[Task data]
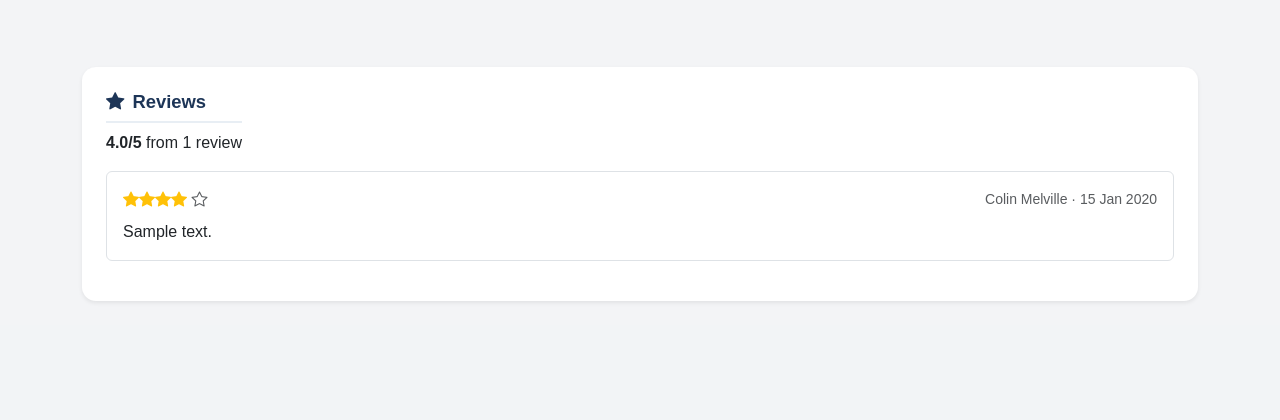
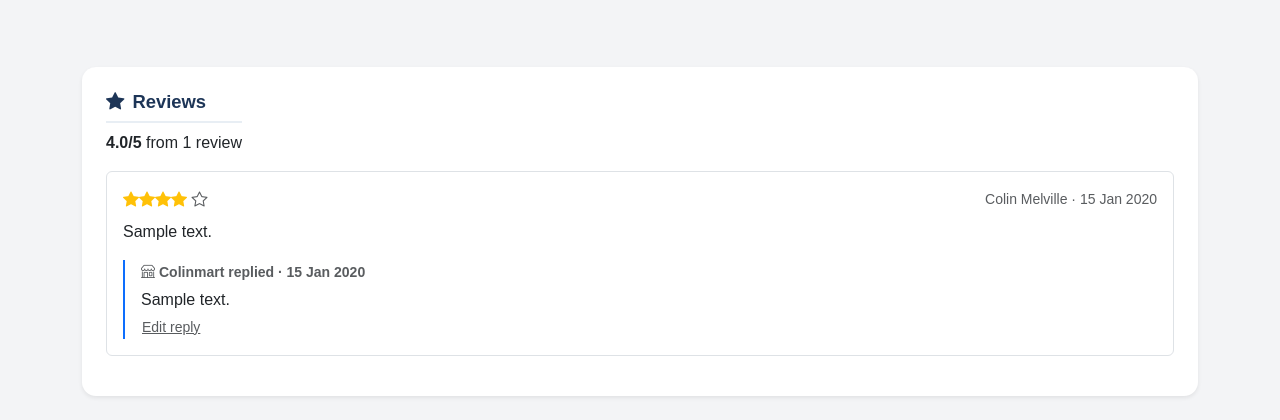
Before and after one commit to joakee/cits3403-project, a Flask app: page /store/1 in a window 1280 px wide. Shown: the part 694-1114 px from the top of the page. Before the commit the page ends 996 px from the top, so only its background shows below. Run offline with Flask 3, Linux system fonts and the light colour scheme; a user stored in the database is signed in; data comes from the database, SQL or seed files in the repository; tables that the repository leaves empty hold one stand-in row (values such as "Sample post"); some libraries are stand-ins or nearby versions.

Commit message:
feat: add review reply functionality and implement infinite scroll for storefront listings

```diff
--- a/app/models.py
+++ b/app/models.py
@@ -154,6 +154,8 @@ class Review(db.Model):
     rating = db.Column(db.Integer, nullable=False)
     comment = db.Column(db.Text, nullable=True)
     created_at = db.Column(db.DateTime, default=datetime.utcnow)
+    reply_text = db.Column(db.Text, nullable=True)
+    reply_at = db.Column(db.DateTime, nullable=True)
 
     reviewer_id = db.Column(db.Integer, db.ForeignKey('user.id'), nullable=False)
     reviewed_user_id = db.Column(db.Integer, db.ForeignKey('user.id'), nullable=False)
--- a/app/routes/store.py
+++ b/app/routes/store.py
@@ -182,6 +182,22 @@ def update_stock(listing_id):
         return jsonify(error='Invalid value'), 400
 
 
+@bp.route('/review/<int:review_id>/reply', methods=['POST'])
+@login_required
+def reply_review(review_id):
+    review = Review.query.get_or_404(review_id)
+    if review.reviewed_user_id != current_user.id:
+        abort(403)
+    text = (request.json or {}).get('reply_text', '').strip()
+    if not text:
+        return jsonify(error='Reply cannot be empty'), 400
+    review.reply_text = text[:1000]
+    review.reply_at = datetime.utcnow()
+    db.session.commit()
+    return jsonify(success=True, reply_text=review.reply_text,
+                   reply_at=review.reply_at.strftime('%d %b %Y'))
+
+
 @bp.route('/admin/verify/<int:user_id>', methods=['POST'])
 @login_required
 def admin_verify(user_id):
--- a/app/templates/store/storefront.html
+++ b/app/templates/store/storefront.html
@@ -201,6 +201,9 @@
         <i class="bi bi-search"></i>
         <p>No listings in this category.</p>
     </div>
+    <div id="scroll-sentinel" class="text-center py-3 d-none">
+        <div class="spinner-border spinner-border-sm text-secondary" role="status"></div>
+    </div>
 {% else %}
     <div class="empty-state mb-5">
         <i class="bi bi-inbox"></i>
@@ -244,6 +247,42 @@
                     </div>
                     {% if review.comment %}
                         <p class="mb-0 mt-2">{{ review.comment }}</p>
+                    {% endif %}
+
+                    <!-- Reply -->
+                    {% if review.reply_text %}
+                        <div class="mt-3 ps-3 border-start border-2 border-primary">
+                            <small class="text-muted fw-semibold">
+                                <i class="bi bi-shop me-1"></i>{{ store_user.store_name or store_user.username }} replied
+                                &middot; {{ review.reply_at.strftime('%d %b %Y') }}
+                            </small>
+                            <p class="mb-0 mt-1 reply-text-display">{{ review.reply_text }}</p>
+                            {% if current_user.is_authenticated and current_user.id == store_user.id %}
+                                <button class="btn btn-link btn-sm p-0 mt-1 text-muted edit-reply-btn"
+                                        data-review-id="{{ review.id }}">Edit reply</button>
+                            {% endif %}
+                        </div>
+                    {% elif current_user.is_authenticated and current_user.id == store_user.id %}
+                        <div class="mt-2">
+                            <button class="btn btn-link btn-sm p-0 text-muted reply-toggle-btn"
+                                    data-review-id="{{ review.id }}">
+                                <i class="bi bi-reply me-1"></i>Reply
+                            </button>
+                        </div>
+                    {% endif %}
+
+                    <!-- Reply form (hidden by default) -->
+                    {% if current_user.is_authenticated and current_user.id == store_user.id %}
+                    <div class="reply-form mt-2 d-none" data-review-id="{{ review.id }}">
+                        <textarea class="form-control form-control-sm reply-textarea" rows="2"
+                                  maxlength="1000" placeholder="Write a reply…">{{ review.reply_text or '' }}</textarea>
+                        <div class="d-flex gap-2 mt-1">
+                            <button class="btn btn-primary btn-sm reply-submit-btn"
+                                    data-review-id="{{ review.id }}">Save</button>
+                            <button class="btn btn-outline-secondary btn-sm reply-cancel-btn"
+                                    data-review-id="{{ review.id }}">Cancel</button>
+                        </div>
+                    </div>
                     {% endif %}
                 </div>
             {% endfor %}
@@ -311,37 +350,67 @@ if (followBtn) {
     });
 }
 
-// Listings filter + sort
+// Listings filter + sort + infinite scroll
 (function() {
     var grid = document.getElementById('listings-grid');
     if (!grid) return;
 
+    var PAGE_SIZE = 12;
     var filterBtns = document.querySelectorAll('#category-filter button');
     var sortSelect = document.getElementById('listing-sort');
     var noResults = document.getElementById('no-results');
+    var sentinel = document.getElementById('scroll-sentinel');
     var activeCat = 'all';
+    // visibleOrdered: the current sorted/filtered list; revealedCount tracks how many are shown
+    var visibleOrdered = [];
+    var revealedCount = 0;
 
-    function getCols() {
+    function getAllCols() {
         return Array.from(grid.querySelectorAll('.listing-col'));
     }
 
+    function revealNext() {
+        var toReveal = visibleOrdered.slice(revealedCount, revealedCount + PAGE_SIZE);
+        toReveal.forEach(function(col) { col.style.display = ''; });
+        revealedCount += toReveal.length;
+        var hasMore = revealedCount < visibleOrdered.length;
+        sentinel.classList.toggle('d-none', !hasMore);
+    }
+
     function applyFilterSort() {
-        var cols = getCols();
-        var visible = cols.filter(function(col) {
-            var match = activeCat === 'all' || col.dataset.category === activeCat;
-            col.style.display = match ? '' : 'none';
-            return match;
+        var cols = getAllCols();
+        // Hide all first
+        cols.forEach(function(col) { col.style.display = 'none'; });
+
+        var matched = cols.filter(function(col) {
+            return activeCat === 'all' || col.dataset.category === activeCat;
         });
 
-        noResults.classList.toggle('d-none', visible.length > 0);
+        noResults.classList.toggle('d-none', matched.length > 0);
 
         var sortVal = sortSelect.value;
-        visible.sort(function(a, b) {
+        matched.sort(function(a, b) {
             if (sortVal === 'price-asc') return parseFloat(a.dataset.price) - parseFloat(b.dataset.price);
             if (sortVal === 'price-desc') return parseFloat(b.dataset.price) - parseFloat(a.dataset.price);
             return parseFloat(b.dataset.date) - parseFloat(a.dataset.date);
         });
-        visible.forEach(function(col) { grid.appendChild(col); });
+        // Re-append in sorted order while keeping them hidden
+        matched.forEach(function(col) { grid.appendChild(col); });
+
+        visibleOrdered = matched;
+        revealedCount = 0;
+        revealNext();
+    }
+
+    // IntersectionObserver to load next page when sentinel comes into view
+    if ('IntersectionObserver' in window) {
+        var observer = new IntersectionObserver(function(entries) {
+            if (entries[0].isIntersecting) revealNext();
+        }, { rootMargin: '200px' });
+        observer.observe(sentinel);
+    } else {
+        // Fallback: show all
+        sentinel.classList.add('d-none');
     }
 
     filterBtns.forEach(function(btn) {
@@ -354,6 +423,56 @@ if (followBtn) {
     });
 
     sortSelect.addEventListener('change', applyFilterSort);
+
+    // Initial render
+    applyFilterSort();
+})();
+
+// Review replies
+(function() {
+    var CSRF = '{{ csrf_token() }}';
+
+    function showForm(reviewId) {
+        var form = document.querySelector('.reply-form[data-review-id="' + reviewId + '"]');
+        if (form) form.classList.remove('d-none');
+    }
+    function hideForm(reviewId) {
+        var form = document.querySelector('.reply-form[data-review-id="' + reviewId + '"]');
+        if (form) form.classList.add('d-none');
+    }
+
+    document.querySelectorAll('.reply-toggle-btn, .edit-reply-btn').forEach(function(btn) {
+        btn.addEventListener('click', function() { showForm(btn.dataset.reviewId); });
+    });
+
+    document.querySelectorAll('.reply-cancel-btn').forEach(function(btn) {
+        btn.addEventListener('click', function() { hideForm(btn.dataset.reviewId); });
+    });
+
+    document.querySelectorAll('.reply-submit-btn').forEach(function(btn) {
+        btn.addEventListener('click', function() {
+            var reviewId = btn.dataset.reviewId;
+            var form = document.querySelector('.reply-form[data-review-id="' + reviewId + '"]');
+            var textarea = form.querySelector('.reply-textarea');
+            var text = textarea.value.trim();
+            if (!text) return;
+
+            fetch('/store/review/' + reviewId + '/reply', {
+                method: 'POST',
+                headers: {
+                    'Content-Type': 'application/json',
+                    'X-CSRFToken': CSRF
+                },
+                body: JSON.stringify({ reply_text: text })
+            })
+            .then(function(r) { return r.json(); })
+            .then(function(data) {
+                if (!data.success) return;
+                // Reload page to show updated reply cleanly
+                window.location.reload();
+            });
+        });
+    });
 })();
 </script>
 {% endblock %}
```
[/Task data]
Instructions to follow - Show every line of the data that includes the string "display".

Result for this task -
+                            <p class="mb-0 mt-1 reply-text-display">{{ review.reply_text }}</p>
+        toReveal.forEach(function(col) { col.style.display = ''; });
-            col.style.display = match ? '' : 'none';
+        cols.forEach(function(col) { col.style.display = 'none'; });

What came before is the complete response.